### SOURCE MATERIAL
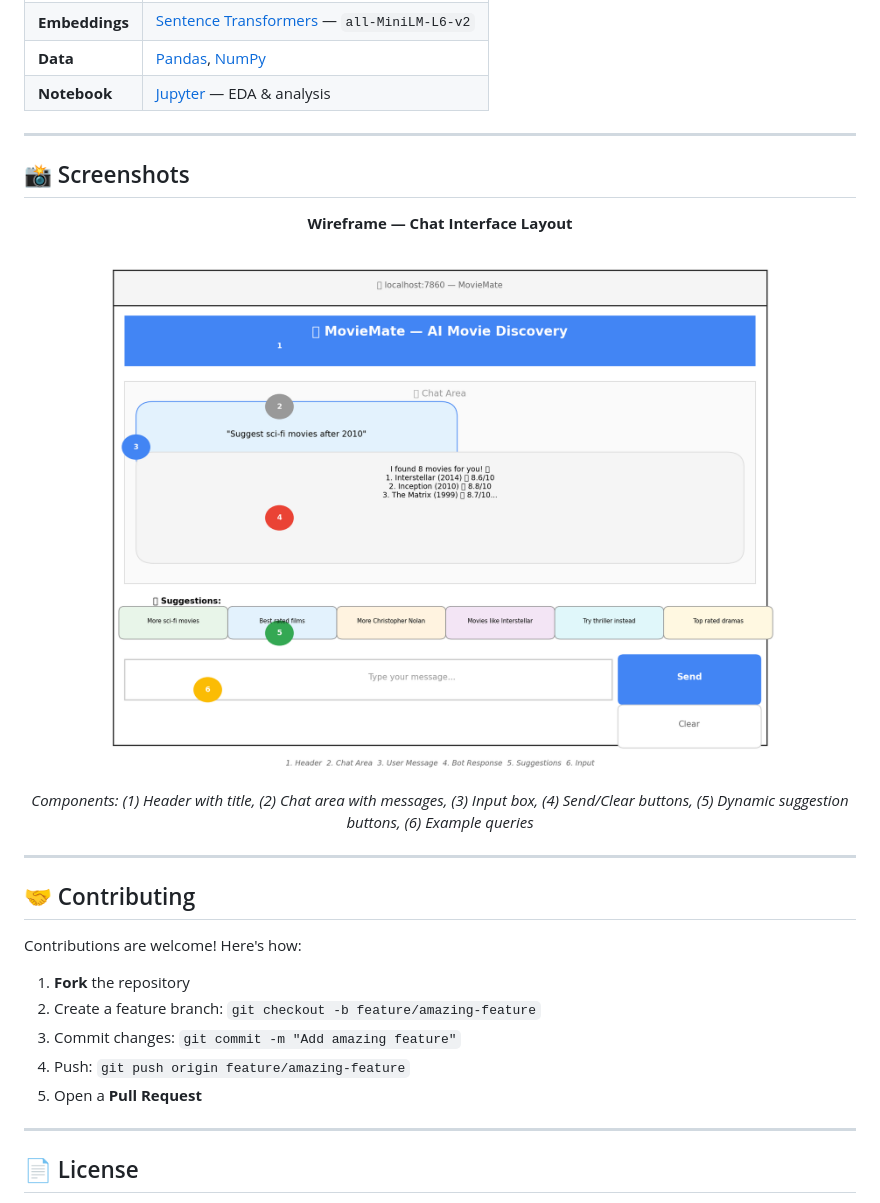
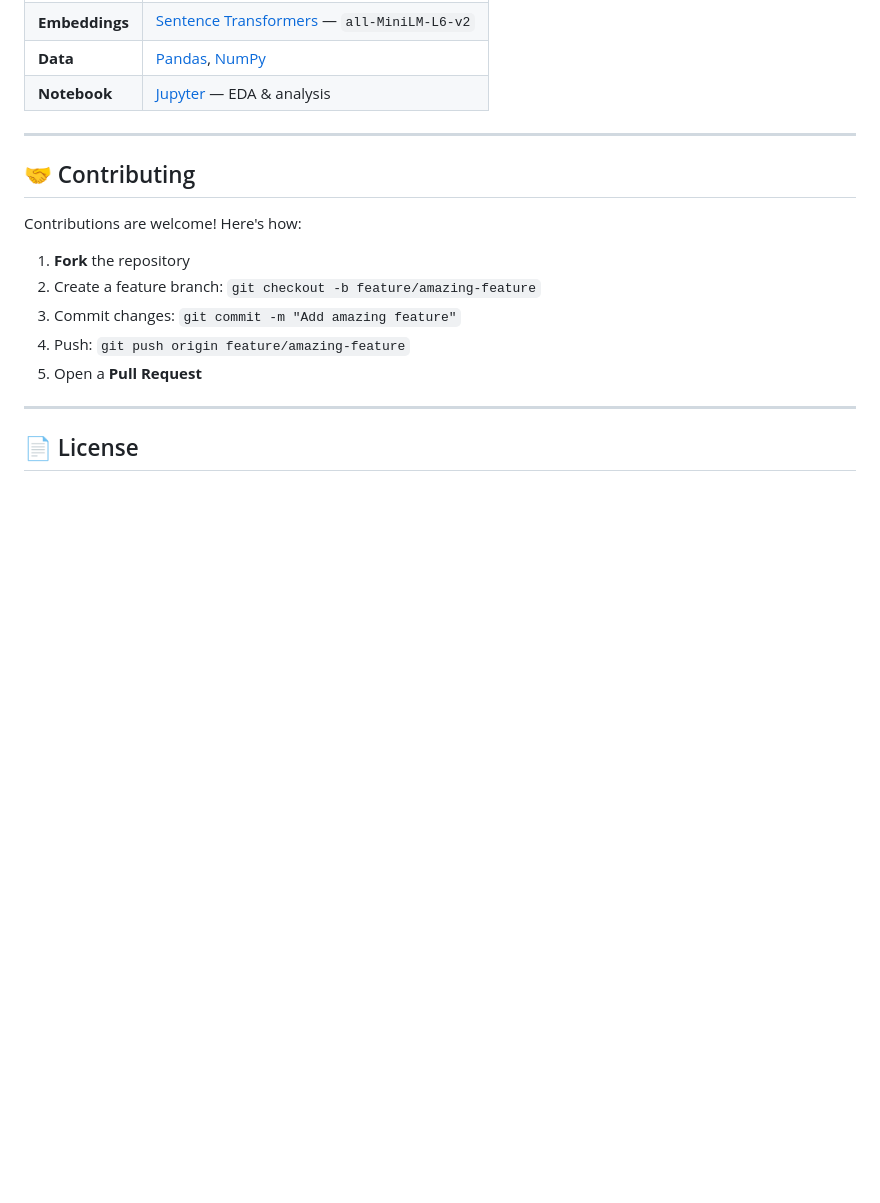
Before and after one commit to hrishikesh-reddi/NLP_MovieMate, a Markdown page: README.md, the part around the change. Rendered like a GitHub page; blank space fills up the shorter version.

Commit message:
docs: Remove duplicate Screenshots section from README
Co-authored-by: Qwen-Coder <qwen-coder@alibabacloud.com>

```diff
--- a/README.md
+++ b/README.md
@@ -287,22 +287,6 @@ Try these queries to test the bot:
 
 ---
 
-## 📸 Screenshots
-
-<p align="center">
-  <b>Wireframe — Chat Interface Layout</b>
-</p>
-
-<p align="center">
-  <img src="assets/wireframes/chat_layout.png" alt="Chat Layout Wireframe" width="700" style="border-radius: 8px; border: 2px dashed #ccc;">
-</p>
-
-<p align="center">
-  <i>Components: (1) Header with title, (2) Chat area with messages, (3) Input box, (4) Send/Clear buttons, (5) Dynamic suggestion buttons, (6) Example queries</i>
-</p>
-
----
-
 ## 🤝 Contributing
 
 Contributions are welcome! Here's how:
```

### WHAT THE EXERCISE ASKS
Check each line of the records for the word "queries" and extract those that contain it.

### OUTPUT OF THE EXERCISE
@@ -287,22 +287,6 @@ Try these queries to test the bot:
-  <i>Components: (1) Header with title, (2) Chat area with messages, (3) Input box, (4) Send/Clear buttons, (5) Dynamic suggestion buttons, (6) Example queries</i>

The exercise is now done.